With a passion for photography and eye for an image, photojournalism student from Swindon Deborah Coleman, 49, has attracted the attention of the New Yorker’s visuals editor.
Elisabeth Biondi of the New Yorker reviewed Deborah’s work after the third year class at the University of Gloucestershire submitted a selection of work to Source, a quarterly magazine of contemporary photography. Elisabeth joined Charlotte Cotton, Creative Director from the National Media Museum as special guest curators, making their choices from Graduate Photography 2010.
Deborah’s portfolio focused on the repatriation of servicemen and women to nearby RAF Lyneham and the moving tributes paid to them in the Wiltshire town of Wootton Bassett.
"Over 650 students submitted work to Source Graduate Photography Online," said Deborah. "There were two industry professionals invited to review the work. I was really pleased that they approved my work in Wootton Bassett; it’s a project I’m continuing to document as it’s such an important story."
Praising Deborah’s work, Elisabeth said, "her pictures are honest and without frills. She brings us emotionally close to what she observes.

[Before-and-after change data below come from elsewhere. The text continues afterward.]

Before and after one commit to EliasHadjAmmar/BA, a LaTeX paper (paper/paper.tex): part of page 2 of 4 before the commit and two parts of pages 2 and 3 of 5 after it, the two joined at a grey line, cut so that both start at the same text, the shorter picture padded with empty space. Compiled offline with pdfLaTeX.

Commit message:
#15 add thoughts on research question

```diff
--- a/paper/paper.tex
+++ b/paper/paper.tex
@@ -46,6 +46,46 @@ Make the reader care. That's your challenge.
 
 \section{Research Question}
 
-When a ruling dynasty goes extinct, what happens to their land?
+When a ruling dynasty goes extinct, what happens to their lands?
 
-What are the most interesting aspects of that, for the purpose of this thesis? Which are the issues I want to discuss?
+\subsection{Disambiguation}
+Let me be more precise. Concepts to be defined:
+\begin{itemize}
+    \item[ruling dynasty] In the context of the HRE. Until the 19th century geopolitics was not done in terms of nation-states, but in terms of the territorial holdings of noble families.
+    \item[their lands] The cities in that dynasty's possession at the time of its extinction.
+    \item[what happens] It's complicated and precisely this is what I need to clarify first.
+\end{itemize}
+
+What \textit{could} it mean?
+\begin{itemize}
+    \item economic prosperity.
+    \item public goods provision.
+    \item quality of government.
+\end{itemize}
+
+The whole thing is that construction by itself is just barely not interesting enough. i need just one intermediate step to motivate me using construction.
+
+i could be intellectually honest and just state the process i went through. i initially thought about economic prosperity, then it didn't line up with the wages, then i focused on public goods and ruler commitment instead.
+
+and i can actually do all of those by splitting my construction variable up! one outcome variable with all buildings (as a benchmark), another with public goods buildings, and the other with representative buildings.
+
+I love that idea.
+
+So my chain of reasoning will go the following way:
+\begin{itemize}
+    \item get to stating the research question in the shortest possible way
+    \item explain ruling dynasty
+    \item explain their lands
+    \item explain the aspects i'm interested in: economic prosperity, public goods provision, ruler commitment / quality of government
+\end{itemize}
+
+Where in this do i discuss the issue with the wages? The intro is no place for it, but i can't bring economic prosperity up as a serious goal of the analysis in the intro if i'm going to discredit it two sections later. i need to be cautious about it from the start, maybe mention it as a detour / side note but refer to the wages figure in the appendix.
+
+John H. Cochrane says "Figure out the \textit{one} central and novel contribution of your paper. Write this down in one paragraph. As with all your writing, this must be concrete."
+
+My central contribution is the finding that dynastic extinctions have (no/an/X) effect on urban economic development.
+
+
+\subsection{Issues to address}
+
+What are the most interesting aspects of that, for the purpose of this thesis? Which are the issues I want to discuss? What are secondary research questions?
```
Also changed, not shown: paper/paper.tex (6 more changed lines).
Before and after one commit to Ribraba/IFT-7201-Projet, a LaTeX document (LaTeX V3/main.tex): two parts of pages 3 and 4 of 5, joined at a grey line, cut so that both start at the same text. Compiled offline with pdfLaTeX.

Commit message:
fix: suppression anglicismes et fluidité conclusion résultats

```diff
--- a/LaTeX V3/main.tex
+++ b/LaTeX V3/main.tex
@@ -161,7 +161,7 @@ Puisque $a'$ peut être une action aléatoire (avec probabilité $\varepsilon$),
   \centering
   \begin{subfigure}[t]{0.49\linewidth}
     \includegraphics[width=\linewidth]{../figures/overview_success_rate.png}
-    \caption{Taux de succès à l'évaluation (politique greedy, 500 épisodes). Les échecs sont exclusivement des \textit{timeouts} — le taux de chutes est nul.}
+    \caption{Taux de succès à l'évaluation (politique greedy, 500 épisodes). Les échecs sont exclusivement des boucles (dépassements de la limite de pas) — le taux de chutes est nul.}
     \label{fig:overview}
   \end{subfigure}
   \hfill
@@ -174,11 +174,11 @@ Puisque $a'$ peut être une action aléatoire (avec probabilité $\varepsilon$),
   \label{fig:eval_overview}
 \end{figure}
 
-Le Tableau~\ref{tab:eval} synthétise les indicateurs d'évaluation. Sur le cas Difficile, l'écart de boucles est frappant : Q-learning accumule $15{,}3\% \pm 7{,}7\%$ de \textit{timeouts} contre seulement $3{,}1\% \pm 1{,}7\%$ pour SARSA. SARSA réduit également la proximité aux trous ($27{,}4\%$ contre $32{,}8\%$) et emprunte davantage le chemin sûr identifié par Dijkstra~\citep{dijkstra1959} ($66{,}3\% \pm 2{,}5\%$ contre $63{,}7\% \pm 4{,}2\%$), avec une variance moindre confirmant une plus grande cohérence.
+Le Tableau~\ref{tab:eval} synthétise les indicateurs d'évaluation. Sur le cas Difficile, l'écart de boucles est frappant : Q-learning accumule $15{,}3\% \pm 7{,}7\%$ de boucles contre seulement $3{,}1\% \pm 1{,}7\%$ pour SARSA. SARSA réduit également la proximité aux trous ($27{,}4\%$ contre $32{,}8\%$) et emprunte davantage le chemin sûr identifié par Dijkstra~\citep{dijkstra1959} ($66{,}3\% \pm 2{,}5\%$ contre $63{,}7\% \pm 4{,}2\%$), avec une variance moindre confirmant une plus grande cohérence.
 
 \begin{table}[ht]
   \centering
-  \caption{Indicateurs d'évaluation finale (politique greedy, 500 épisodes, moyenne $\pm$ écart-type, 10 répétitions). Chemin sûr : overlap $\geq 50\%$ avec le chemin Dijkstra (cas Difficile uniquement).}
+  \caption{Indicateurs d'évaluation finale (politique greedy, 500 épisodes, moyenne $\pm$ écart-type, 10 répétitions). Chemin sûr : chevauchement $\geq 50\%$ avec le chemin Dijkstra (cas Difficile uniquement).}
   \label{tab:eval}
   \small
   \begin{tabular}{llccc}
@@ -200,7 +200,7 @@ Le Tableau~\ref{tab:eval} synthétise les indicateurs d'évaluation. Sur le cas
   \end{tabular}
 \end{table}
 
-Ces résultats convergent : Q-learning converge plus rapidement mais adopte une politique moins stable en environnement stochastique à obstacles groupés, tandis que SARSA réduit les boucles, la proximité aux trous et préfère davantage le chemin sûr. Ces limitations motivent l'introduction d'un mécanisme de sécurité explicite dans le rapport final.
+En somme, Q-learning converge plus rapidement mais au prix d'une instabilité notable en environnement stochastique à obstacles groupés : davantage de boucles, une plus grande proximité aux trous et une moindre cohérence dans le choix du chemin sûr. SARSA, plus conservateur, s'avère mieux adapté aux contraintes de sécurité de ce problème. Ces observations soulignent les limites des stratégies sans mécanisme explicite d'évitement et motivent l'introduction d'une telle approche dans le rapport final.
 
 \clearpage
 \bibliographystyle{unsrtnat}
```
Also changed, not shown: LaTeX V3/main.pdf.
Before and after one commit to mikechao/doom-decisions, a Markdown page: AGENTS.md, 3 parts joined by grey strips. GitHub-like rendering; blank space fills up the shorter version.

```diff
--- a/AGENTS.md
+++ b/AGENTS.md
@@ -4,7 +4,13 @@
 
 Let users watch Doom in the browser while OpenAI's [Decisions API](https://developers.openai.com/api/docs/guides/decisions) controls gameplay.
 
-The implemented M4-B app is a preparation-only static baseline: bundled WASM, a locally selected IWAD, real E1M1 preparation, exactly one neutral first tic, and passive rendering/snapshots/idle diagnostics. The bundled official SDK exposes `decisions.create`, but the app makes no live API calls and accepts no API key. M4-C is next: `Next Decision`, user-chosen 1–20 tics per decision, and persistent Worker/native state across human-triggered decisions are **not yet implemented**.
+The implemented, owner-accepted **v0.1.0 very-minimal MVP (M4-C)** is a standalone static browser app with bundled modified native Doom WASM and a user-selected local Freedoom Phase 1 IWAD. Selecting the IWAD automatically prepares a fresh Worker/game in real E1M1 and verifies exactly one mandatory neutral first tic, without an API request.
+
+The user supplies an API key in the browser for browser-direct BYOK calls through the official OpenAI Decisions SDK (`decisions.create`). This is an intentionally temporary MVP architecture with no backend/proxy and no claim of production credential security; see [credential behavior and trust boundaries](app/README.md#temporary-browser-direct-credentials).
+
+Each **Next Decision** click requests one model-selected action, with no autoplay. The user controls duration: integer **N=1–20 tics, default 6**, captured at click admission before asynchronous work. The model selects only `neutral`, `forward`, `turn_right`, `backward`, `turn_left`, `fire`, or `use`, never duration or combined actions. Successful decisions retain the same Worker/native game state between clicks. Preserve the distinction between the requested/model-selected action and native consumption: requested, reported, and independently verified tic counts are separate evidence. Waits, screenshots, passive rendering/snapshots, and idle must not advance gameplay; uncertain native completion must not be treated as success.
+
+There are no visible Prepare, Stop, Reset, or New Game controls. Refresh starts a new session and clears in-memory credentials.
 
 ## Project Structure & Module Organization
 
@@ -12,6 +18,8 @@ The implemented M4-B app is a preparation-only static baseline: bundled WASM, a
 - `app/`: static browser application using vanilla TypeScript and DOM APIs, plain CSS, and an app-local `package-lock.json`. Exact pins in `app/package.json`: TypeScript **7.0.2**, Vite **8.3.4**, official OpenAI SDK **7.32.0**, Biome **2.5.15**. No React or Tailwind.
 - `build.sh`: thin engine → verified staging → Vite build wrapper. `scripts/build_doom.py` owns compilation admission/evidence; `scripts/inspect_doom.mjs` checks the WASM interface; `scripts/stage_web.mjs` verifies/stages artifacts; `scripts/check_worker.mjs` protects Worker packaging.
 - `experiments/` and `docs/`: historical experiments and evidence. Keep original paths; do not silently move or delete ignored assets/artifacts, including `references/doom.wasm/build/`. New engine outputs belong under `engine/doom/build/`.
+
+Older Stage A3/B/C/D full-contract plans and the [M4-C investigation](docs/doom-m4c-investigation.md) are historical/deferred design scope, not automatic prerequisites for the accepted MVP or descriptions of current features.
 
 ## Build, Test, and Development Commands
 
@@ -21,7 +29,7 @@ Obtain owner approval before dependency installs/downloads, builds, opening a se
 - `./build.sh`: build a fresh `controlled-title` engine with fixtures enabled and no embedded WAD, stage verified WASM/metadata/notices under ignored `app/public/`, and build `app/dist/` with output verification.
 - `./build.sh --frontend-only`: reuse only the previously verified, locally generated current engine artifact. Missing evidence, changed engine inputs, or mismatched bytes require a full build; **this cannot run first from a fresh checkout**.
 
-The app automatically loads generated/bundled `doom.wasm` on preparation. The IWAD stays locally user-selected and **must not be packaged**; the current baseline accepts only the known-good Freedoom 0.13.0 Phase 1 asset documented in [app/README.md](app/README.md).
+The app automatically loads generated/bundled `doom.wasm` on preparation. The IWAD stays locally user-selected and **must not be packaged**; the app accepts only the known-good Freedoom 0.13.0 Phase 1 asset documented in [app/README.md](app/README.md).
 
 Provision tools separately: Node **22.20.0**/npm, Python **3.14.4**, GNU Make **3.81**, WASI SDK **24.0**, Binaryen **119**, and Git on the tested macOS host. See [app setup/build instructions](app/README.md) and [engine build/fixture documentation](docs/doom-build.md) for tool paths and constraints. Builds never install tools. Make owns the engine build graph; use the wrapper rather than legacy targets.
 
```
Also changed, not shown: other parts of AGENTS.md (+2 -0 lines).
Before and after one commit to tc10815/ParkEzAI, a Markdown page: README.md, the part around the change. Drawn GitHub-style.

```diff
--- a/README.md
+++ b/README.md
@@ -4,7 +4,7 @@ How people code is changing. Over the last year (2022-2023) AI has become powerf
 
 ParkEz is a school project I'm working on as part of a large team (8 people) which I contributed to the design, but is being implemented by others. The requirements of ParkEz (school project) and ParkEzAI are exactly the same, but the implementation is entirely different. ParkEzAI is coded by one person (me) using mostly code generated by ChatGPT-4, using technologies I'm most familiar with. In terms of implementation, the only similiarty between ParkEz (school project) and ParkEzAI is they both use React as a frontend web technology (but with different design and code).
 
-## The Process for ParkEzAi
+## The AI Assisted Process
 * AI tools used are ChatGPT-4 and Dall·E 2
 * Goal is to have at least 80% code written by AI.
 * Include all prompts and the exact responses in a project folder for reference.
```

Her pictures move us deeply, making us think about loss in our own life."
Deborah has recently graduated with a BA Honours in Photojournalism and Documentary Photography, and following the end of her studies was offered a three month contract as a hospital medical photographer.
She lives in The Lawn and is also working on other documentary projects and is keen to undertake further forensic and medical projects, but the Wootton Bassett project remains particularly close to her heart.
"What started out as a few local people paying their respects has now escalated sadly, due to the all too frequent repatriations from conflict," said Deborah. "I wanted to show the sadness and grief of the relatives and friends in a considered and compassionate way."
To find out more about Graduate Photography 2010 online, see www.source.ie
See also www.deborahjcolemanphotography.co.uk